Mignola retired from drawing his gothic gamechanger last June with the release of Hellboy in Hell #10, opting to spend a year painting. And painted he has. These seven images embrace a solemness that defined the final phase of his comic. The story of a reluctant demon who fights against his prophecy to obliterate humanity, the Hellboy mythos proper peaked in carnage; Hellboy slaughters a host of marauding giants in The Wild Hunt before being impaled by a dragon in The Fury storyline, sending him to the underworld.
The ten issues that followed in Hellboy in Hell offer a denouement to one of the most striking horror epics in all media, let alone comics. The storyline breathed with melancholy and space as Mignola carved spartan landscapes into the afterlife that looked more like abandoned European towns than hellfire torture expos. Even the bulk of the plot—Hellboy murdering members of his infernal family—is framed in hazy, dream-like flashbacks, complementing a theme of rest and reflection on what has come to pass, both for the character and for Mignola.
These new, title-less paintings take that sense of catharsis and isolation to new extremes…or, no extreme, as it were. The characters—vampires, skeletons, ghouls, mummies or any combination thereof—resemble the various side characters from Hellboy in Hell instead of any new, brazen protagonist. They’re the members of the Greek Chorus, tertiary players like Doctors Chatrian and Erckmann from the series. Only the most obscure hints of individuality mark these personas. One dapper skeleton wears what appears to be a starred military medal, while another (or possibly the same) sits in front of in-flight playing cards, a common ornament for Mignola.

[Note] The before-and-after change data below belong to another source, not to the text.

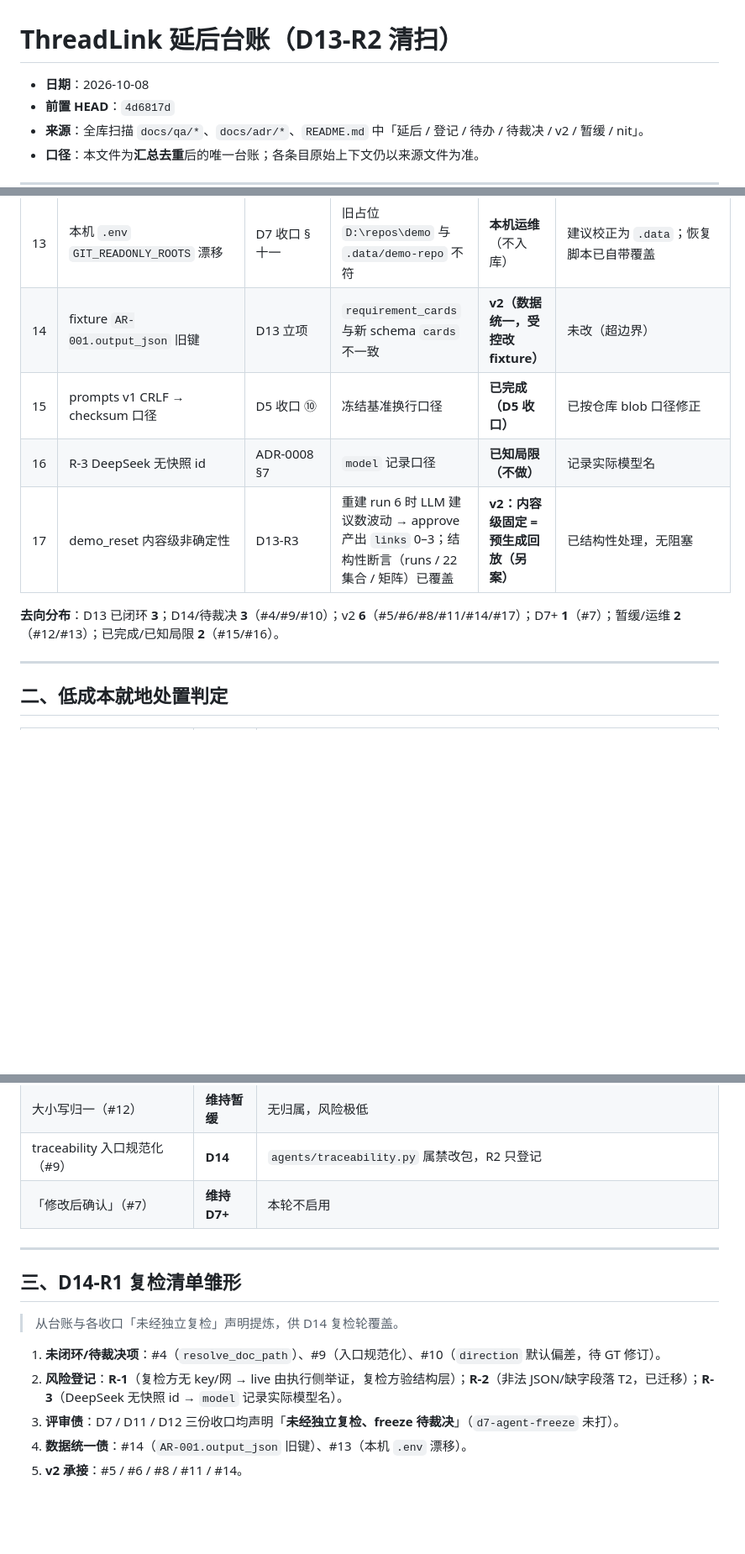
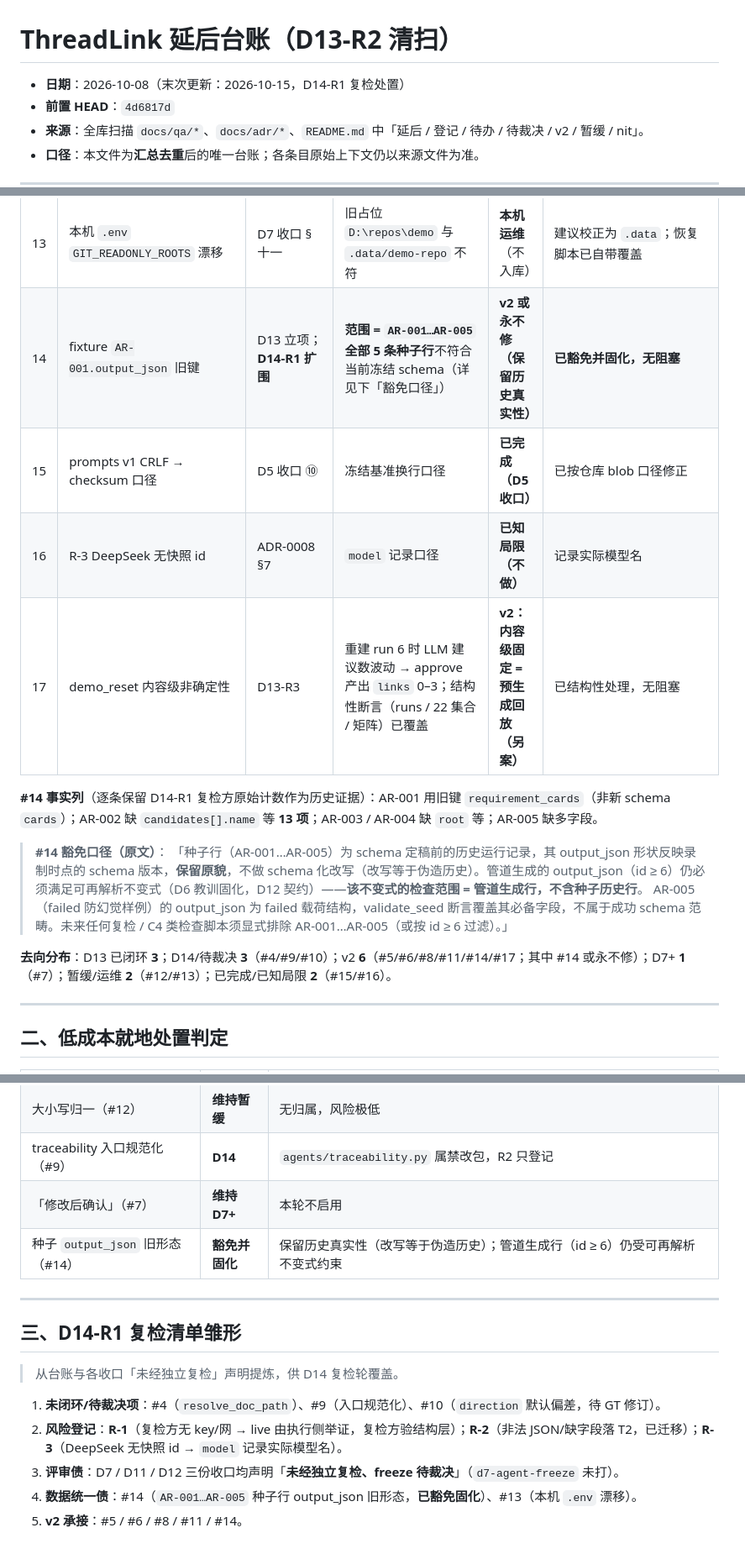
Before and after one commit to xptilopsis/threadlink, a Markdown page: docs/DEFERRED.md, 3 parts joined by grey strips. Shown at 84% size. Drawn GitHub-style; blank space fills up the shorter version.

Commit message:
docs(d14-r1): scope DEFERRED #14 + seed-history exemption clause + closeout

```diff
--- a/docs/DEFERRED.md
+++ b/docs/DEFERRED.md
@@ -1,6 +1,6 @@
 # ThreadLink 延后台账（D13-R2 清扫）
 
-- **日期**：2026-10-08
+- **日期**：2026-10-08（末次更新：2026-10-15，D14-R1 复检处置）
 - **前置 HEAD**：`4d6817d`
 - **来源**：全库扫描 `docs/qa/*`、`docs/adr/*`、`README.md` 中「延后 / 登记 / 待办 / 待裁决 / v2 / 暂缓 / nit」。
 - **口径**：本文件为**汇总去重**后的唯一台账；各条目原始上下文仍以来源文件为准。
@@ -24,12 +24,18 @@
 | 11 | 类别限定候选池 | ADR-0011 §5 | v1 用全项目 `Part` | **v2** | `cost_max` 默认 `None` |
 | 12 | `GIT_READONLY_ROOTS` 大小写归一 | D4 收口 ⑤ | Windows 路径大小写 | **暂缓（无归属）** | 风险极低（realpath 已解析真实大小写） |
 | 13 | 本机 `.env` `GIT_READONLY_ROOTS` 漂移 | D7 收口 §十一 | 旧占位 `D:\repos\demo` 与 `.data/demo-repo` 不符 | **本机运维**（不入库） | 建议校正为 `.data`；恢复脚本已自带覆盖 |
-| 14 | fixture `AR-001.output_json` 旧键 | D13 立项 | `requirement_cards` 与新 schema `cards` 不一致 | **v2（数据统一，受控改 fixture）** | 未改（超边界） |
+| 14 | fixture `AR-001.output_json` 旧键 | D13 立项；**D14-R1 扩围** | **范围 = `AR-001…AR-005` 全部 5 条种子行**不符合当前冻结 schema（详见下「豁免口径」） | **v2 或永不修（保留历史真实性）** | **已豁免并固化，无阻塞** |
 | 15 | prompts v1 CRLF → checksum 口径 | D5 收口 ⑩ | 冻结基准换行口径 | **已完成（D5 收口）** | 已按仓库 blob 口径修正 |
 | 16 | R-3 DeepSeek 无快照 id | ADR-0008 §7 | `model` 记录口径 | **已知局限（不做）** | 记录实际模型名 |
 | 17 | demo_reset 内容级非确定性 | D13-R3 | 重建 run 6 时 LLM 建议数波动 → approve 产出 `links` 0–3；结构性断言（runs / 22 集合 / 矩阵）已覆盖 | **v2：内容级固定 = 预生成回放（另案）** | 已结构性处理，无阻塞 |
 
-**去向分布**：D13 已闭环 **3**；D14/待裁决 **3**（#4/#9/#10）；v2 **6**（#5/#6/#8/#11/#14/#17）；D7+ **1**（#7）；暂缓/运维 **2**（#12/#13）；已完成/已知局限 **2**（#15/#16）。
+**#14 事实列**（逐条保留 D14-R1 复检方原始计数作为历史证据）：AR-001 用旧键 `requirement_cards`（非新 schema `cards`）；AR-002 缺 `candidates[].name` 等 **13 项**；AR-003 / AR-004 缺 `root` 等；AR-005 缺多字段。
+
+> **#14 豁免口径（原文）**：
+> 「种子行（AR-001…AR-005）为 schema 定稿前的历史运行记录，其 output_json 形状反映录制时点的 schema 版本，**保留原貌**，不做 schema 化改写（改写等于伪造历史）。管道生成的 output_json（id ≥ 6）仍必须满足可再解析不变式（D6 教训固化，D12 契约）——**该不变式的检查范围 = 管道生成行，不含种子历史行**。
+> AR-005（failed 防幻觉样例）的 output_json 为 failed 载荷结构，validate_seed 断言覆盖其必备字段，不属于成功 schema 范畴。未来任何复检 / C4 类检查脚本须显式排除 AR-001…AR-005（或按 id ≥ 6 过滤）。」
+
+**去向分布**：D13 已闭环 **3**；D14/待裁决 **3**（#4/#9/#10）；v2 **6**（#5/#6/#8/#11/#14/#17；其中 #14 或永不修）；D7+ **1**（#7）；暂缓/运维 **2**（#12/#13）；已完成/已知局限 **2**（#15/#16）。
 
 ---
 
@@ -43,6 +49,7 @@
 | 大小写归一（#12） | **维持暂缓** | 无归属，风险极低 |
 | traceability 入口规范化（#9） | **D14** | `agents/traceability.py` 属禁改包，R2 只登记 |
 | 「修改后确认」（#7） | **维持 D7+** | 本轮不启用 |
+| 种子 `output_json` 旧形态（#14） | **豁免并固化** | 保留历史真实性（改写等于伪造历史）；管道生成行（id ≥ 6）仍受可再解析不变式约束 |
 
 ---
 
@@ -53,5 +60,5 @@
 1. **未闭环/待裁决项**：#4（`resolve_doc_path`）、#9（入口规范化）、#10（`direction` 默认偏差，待 GT 修订）。
 2. **风险登记**：**R-1**（复检方无 key/网 → live 由执行侧举证，复检方验结构层）；**R-2**（非法 JSON/缺字段落 T2，已迁移）；**R-3**（DeepSeek 无快照 id → `model` 记录实际模型名）。
 3. **评审债**：D7 / D11 / D12 三份收口均声明「**未经独立复检、freeze 待裁决**」（`d7-agent-freeze` 未打）。
-4. **数据统一债**：#14（`AR-001.output_json` 旧键）、#13（本机 `.env` 漂移）。
+4. **数据统一债**：#14（`AR-001…AR-005` 种子行 output_json 旧形态，**已豁免固化**）、#13（本机 `.env` 漂移）。
 5. **v2 承接**：#5 / #6 / #8 / #11 / #14。
```
Also changed, not shown: docs/qa/2026-10-15-d14-r1-closeout.md (added, +62 -0 lines).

The colors and environments embrace decay and a desaturated stillness, a huge shift from the high-contrast work of long-time Mignola colorist Dave Stewart. Then again, there’s no crimson demon to cut the murk with electric reds. Derelict columns, washes of sepia-toned leaves and a thick-as-leather mist drape around the central figures. They’re evocative windows that peer into a new phase of Mignola’s inimitable style, and just as effective as any of his comics.